"I wouldn't call it concerns," Heiberg, who was also the chairman of the committee that evaluated Vancouver's bid for the Games in 2003, said at a news conference Monday.
"We have to accept protests and there will be some and fine, let's leave it. We are used to that."
The IOC raised the issue of protests with VANOC during a final briefing on Monday, but Heiberg said he was curious -- rather than concerned -- about what will happen.
Several protest organizers held their own news conference on Monday, saying they hope everyone from activist groups to union members to disaffected members of the public show up out to denounce the Games.

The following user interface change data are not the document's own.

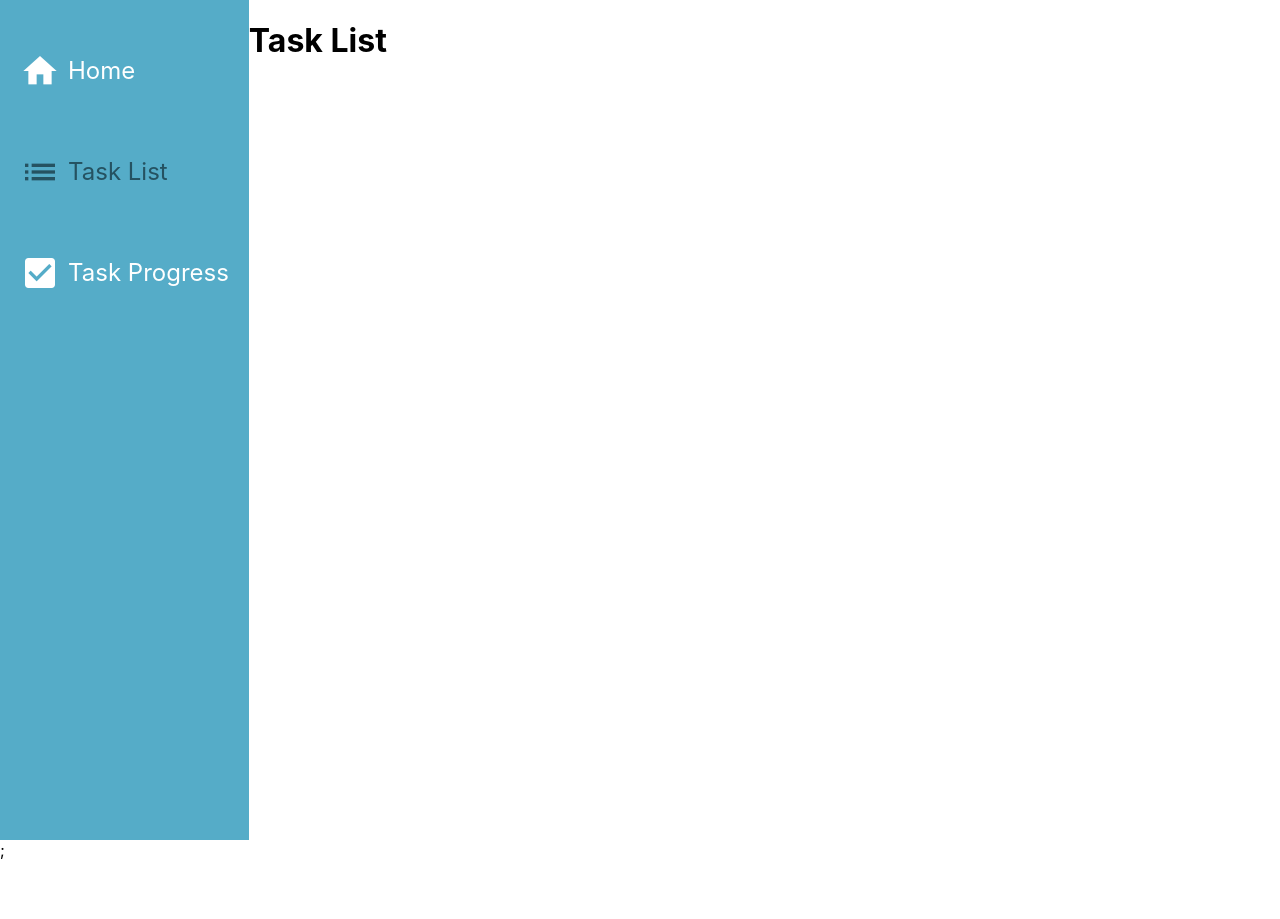
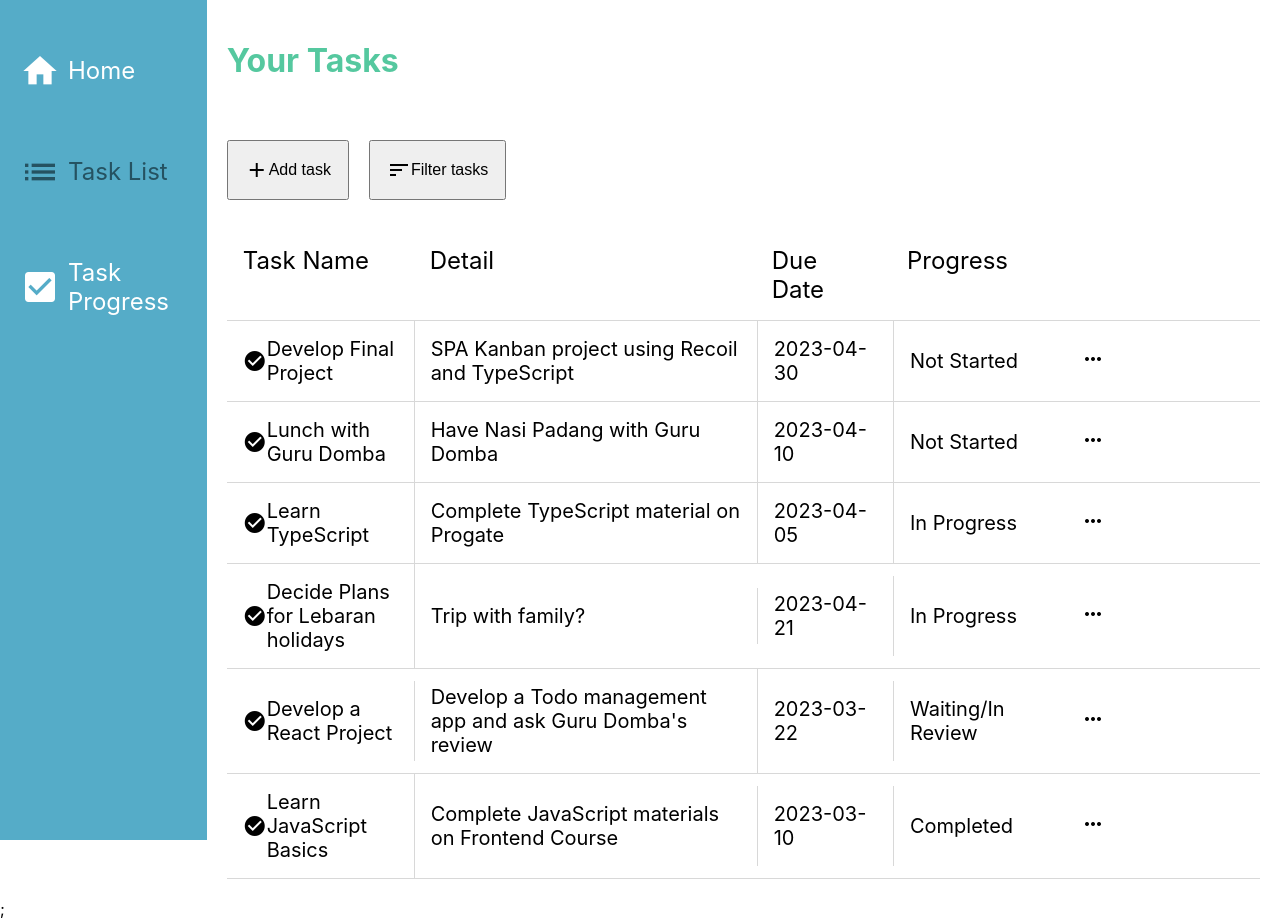
Before and after one commit to vyonizr/kanban-project, a React (Vite) app: page /task-list in a window 1280 px wide. Before the commit the page ends 860 px from the top, so only its background shows below. Built offline with nearby package versions, Linux system fonts and the light colour scheme.

Commit message:
Develop the layouts of TaskList and TaskProgress pages

```diff
--- a/src/App.tsx
+++ b/src/App.tsx
@@ -2,6 +2,8 @@
 import { RecoilRoot } from "recoil";
 import SideMenuLayout from "./layouts/SideMenuLayout";
 import TaskSummary from "./features/tasks/components/TaskSummary";
+import TaskList from "./features/tasks/components/TaskList/TaskList";
+import TaskProgress from "./features/tasks/components/TaskProgress/TaskProgress";
 
 const router = createBrowserRouter([
   {
@@ -20,7 +22,7 @@
     children: [
       {
         path: "/task-list",
-        element: <h1>Task List</h1>,
+        element: <TaskList />,
       },
     ],
   },
@@ -30,7 +32,7 @@
     children: [
       {
         path: "/task-progress",
-        element: <h1>Task Progress</h1>,
+        element: <TaskProgress />,
       },
     ],
   },
--- a/src/features/tasks/TaskSelectors.ts
+++ b/src/features/tasks/TaskSelectors.ts
@@ -19,3 +19,30 @@
     });
   },
 });
+
+export const notStartedTasksSelector = selector<Task[]>({
+  key: "not_started_tasks",
+  get: ({ get }) => {
+    return get(tasksState).filter((task) => {
+      return task.progressOrder === 1;
+    });
+  },
+});
+
+export const inProgressTasksSelector = selector<Task[]>({
+  key: "in_progress_tasks",
+  get: ({ get }) => {
+    return get(tasksState).filter((task) => {
+      return task.progressOrder === 2;
+    });
+  },
+});
+
+export const waitingTasksSelector = selector<Task[]>({
+  key: "waiting_tasks",
+  get: ({ get }) => {
+    return get(tasksState).filter((task) => {
+      return task.progressOrder === 3;
+    });
+  },
+});
--- /dev/null
+++ b/src/features/tasks/components/TaskList/TaskList.tsx
@@ -0,0 +1,79 @@
+import { useRecoilValue } from "recoil";
+import { tasksState } from "../../TaskAtoms";
+import TaskListItem from "./TaskListItem";
+import type { Task, CSSProperties } from "../../../../types";
+
+const TaskList = (): JSX.Element => {
+  const tasks: Task[] = useRecoilValue(tasksState);
+
+  return (
+    <div style={styles.container}>
+      <h1 style={styles.heading}>Your Tasks</h1>
+      <div style={styles.taskButtons}>
+        <button style={styles.button}>
+          <span className="material-icons">add</span>Add task
+        </button>
+        <button style={styles.button}>
+          <span className="material-icons">sort</span>Filter tasks
+        </button>
+      </div>
+      <div>
+        <div style={styles.tableHead}>
+          <div style={styles.tableHeaderTaskName}>Task Name</div>
+          <div style={styles.tableHeaderDetail}>Detail</div>
+          <div style={styles.tableHeaderDueDate}>Due Date</div>
+          <div style={styles.tableHeaderProgress}>Progress</div>
+        </div>
+        {tasks.map((task: Task) => {
+          return <TaskListItem task={task} key={task.id} />;
+        })}
+      </div>
+    </div>
+  );
+};
+
+const styles: CSSProperties = {
+  container: {
+    padding: "20px",
+  },
+  heading: {
+    color: "#55C89F",
+    marginBottom: "60px",
+  },
+  taskButtons: {
+    display: "flex",
+    marginBottom: "30px",
+    position: "relative",
+  },
+  button: {
+    padding: "16px",
+    fontSize: "16px",
+    marginRight: "20px",
+    cursor: "pointer",
+    display: "flex",
+    alignItems: "center",
+  },
+  tableHead: {
+    display: "flex",
+    fontSize: "24px",
+    borderBottom: "1px solid #D8D8D8",
+  },
+  tableHeaderTaskName: {
+    padding: "16px",
+    width: "15%",
+  },
+  tableHeaderDetail: {
+    padding: "16px",
+    width: "30%",
+  },
+  tableHeaderDueDate: {
+    padding: "16px",
+    width: "10%",
+  },
+  tableHeaderProgress: {
+    padding: "16px",
+    width: "15%",
+  },
+};
+
+export default TaskList;
--- /dev/null
+++ b/src/features/tasks/components/TaskList/TaskListItem.tsx
@@ -0,0 +1,79 @@
+import type { Task, CSSProperties } from "../../../../types";
+
+interface TaskListItemProps {
+  task: Task;
+}
+
+const getProgressCategory = (progressOrder: number): string => {
+  switch (progressOrder) {
+    case 1:
+      return "Not Started";
+    case 2:
+      return "In Progress";
+    case 3:
+      return "Waiting/In Review";
+    case 4:
+      return "Completed";
+    default:
+      return "Not Started";
+  }
+};
+
+const TaskListItem = ({ task }: TaskListItemProps): JSX.Element => {
+  return (
+    <div style={styles.tableBody}>
+      <div style={styles.tableBodyTaskTitle}>
+        <span className="material-icons">check_circle</span>
+        {task.title}
+      </div>
+      <div style={styles.tableBodyDetail}>{task.detail}</div>
+      <div style={styles.tableBodyDueDate}>{task.dueDate}</div>
+      <div style={styles.tableBodyprogress}>
+        {getProgressCategory(task.progressOrder)}
+      </div>
+      <div>
+        <span className="material-icons" style={styles.menuIcon}>
+          more_horiz
+        </span>
+      </div>
+    </div>
+  );
+};
+
+const styles: CSSProperties = {
+  tableBody: {
+    display: "flex",
+    alignItems: "center",
+    borderBottom: "1px solid #D8D8D8",
+    fontSize: "20px",
+    position: "relative",
+  },
+  tableBodyTaskTitle: {
+    width: "15%",
+    padding: "16px",
+    display: "flex",
+    alignItems: "center",
+    overflowWrap: "anywhere",
+    borderRight: "1px solid #D8D8D8",
+  },
+  tableBodyDetail: {
+    width: "30%",
+    padding: "16px",
+    overflowWrap: "anywhere",
+    borderRight: "1px solid #D8D8D8",
+  },
+  tableBodyDueDate: {
+    width: "10%",
+    padding: "16px",
+    borderRight: "1px solid #D8D8D8",
+  },
+  tableBodyprogress: {
+    width: "15%",
+    padding: "16px",
+  },
+  menuIcon: {
+    cursor: "pointer",
+  },
+};
+
+export default TaskListItem;
--- /dev/null
+++ b/src/features/tasks/components/TaskProgress/TaskCard.tsx
@@ -0,0 +1,70 @@
+import type { Task, CSSProperties } from "../../../../types";
+
+interface TaskCardProps {
+  task: Task;
+}
+
+const getArrowPositionStyle = (progressOrder: number): React.CSSProperties => {
+  const justifyContentValue: "flex-end" | "space-between" =
+    progressOrder === 1 ? "flex-end" : "space-between";
+  return {
+    display: "flex",
+    justifyContent: justifyContentValue,
+  };
+};
+
+const TaskCard = ({ task }: TaskCardProps): JSX.Element => {
+  return (
+    <div style={styles.taskCard}>
+      <div style={styles.taskIcons}>
+        <div className="material-icons">check_circle</div>
+        <div className="material-icons" style={styles.menuIcon}>
+          more_vert
+        </div>
+      </div>
+      <p style={styles.taskTitle}>{task.title}</p>
+      <div>
+        <p>{task.detail}</p>
+      </div>
+      <div>
+        <p>Due on {task.dueDate}</p>
+      </div>
+      <div style={getArrowPositionStyle(task.progressOrder)}>
+        {task.progressOrder !== 1 && (
+          <button className="material-icons">chevron_left</button>
+        )}
+        {task.progressOrder !== 4 && (
+          <button className="material-icons">chevron_right</button>
+        )}
+      </div>
+    </div>
+  );
+};
+
+const styles: CSSProperties = {
+  taskCard: {
+    backgroundColor: "#C7EFD0",
+    borderRadius: "12px",
+    padding: "24px",
+    margin: "12px 0",
+    fontSize: "20px",
+    overflowWrap: "anywhere",
+    position: "relative",
+  },
+  taskIcons: {
+    display: "flex",
+    justifyContent: "space-between",
+  },
+  menuIcon: {
+    cursor: "pointer",
+  },
+  taskTitle: {
+    fontSize: "30px",
+  },
+  arrowsContainer: {
+    display: "flex",
+    justifyContent: "space-between",
+  },
+};
+
+export default TaskCard;
--- /dev/null
+++ b/src/features/tasks/components/TaskProgress/TaskColumn.tsx
@@ -0,0 +1,42 @@
+import TaskCard from "./TaskCard";
+import type { Task, CSSProperties } from "../../../../types";
+
+interface TaskColumnProps {
+  columnTitle: string;
+  tasks: Task[];
+}
+
+const TaskColumn = ({ columnTitle, tasks }: TaskColumnProps): JSX.Element => {
+  return (
+    <div style={styles.categoryColumn}>
+      <div style={styles.columnTitleWrapper}>
+        <h2 style={styles.categoryTitle}>{columnTitle}</h2>
+        <div className="material-icons" style={styles.plusIcon}>
+          add
+        </div>
+      </div>
+      <div>
+        {tasks.map((task: Task) => {
+          return <TaskCard key={task.id} task={task} />;
+        })}
+      </div>
+    </div>
+  );
+};
+
+const styles: CSSProperties = {
+  plusIcon: {
+    cursor: "pointer",
+  },
+  categoryColumn: {
+    width: "22%",
+  },
+  columnTitleWrapper: {
+    display: "flex",
+    justifyContent: "space-between",
+    alignItems: "center",
+    padding: "0 4px",
+  },
+};
+
+export default TaskColumn;
--- /dev/null
+++ b/src/features/tasks/components/TaskProgress/TaskProgress.tsx
@@ -0,0 +1,47 @@
+import { useRecoilValue } from "recoil";
+import {
+  notStartedTasksSelector,
+  inProgressTasksSelector,
+  waitingTasksSelector,
+  completedTasksSelector,
+} from "../../TaskSelectors";
+import TaskColumn from "./TaskColumn";
+import type { Task, CSSProperties } from "../../../../types";
+
+const TaskProgress = (): JSX.Element => {
+  const notStartedTasks: Task[] = useRecoilValue(notStartedTasksSelector);
+
+  const inProgressTasks: Task[] = useRecoilValue(inProgressTasksSelector);
+
+  const waitingTasks: Task[] = useRecoilValue(waitingTasksSelector);
+
+  const completedTasks: Task[] = useRecoilValue(completedTasksSelector);
+
+  return (
+    <div style={styles.container}>
+      <h1 style={styles.heading}>Task Progress</h1>
+      <div style={styles.taskCategories}>
+        <TaskColumn columnTitle="Not Started" tasks={notStartedTasks} />
+        <TaskColumn columnTitle="In Progress" tasks={inProgressTasks} />
+        <TaskColumn columnTitle="In Review / Waiting" tasks={waitingTasks} />
+        <TaskColumn columnTitle="Completed" tasks={completedTasks} />
+      </div>
+    </div>
+  );
+};
+
+const styles: CSSProperties = {
+  container: {
+    padding: "20px",
+  },
+  heading: {
+    color: "#55C89F",
+    marginBottom: "60px",
+  },
+  taskCategories: {
+    display: "flex",
+    justifyContent: "space-around",
+  },
+};
+
+export default TaskProgress;
```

"I hope thousands of them come out if the press stops scaring people talking about the possibility of violence," said Bob Ages of the Council of Canadians. "I think it could be really big."
Police have insisted they will respect protesters' right to free speech, so long as they don't break the law or interfere with the rights of anyone else.
However, Olympic critics have complained the RCMP-led unit overseeing Olympic security has harassed activists by approaching them on the street and speaking with their neighbours and members of their families.
They also complain that protesters from outside the country have been stopped or questioned at the border, most recently this past weekend when Martin Macias Jr., an American who led a group opposed to Chicago's bid for the 2016 Games, was denied entry into Canada.
"The police have worked really hard to intimidate and discourage people from expressing themselves, so I hope they will be brave come the Olympics and realize we have nothing to fear if we have the numbers," said Alissa Westergard-Thorpe of the Olympic Resistance Movement.
The protest organizers said it will be up to the police, not them, to ensure protests remain peaceful.
For their part, police said they will set up so-called "safe assembly" areas for protests, rather than try to stop them.
The idea of creating areas where protesters could demonstrate safely was a key recommendation in a report into the 1997 APEC protests in Vancouver, when demonstrators were pepper sprayed, detained and strip searched. The event remains a stain on the reputation of the RCMP.
Protesters, however, have vowed not to use any area that police officially designated as a protest zone.
Friday's protest is planned for a lawn outside the Vancouver Art Gallery, a traditional demonstration space that Vancouver police said they plan to leave alone during the Olympics.
Westergard-Thorpe said anti-Olympic protesters don't plan to be violent.
"There's never been any violence associated with an anti-Olympic protest -- property damage that you might see in some cases is not violence," she said.
2010 Police State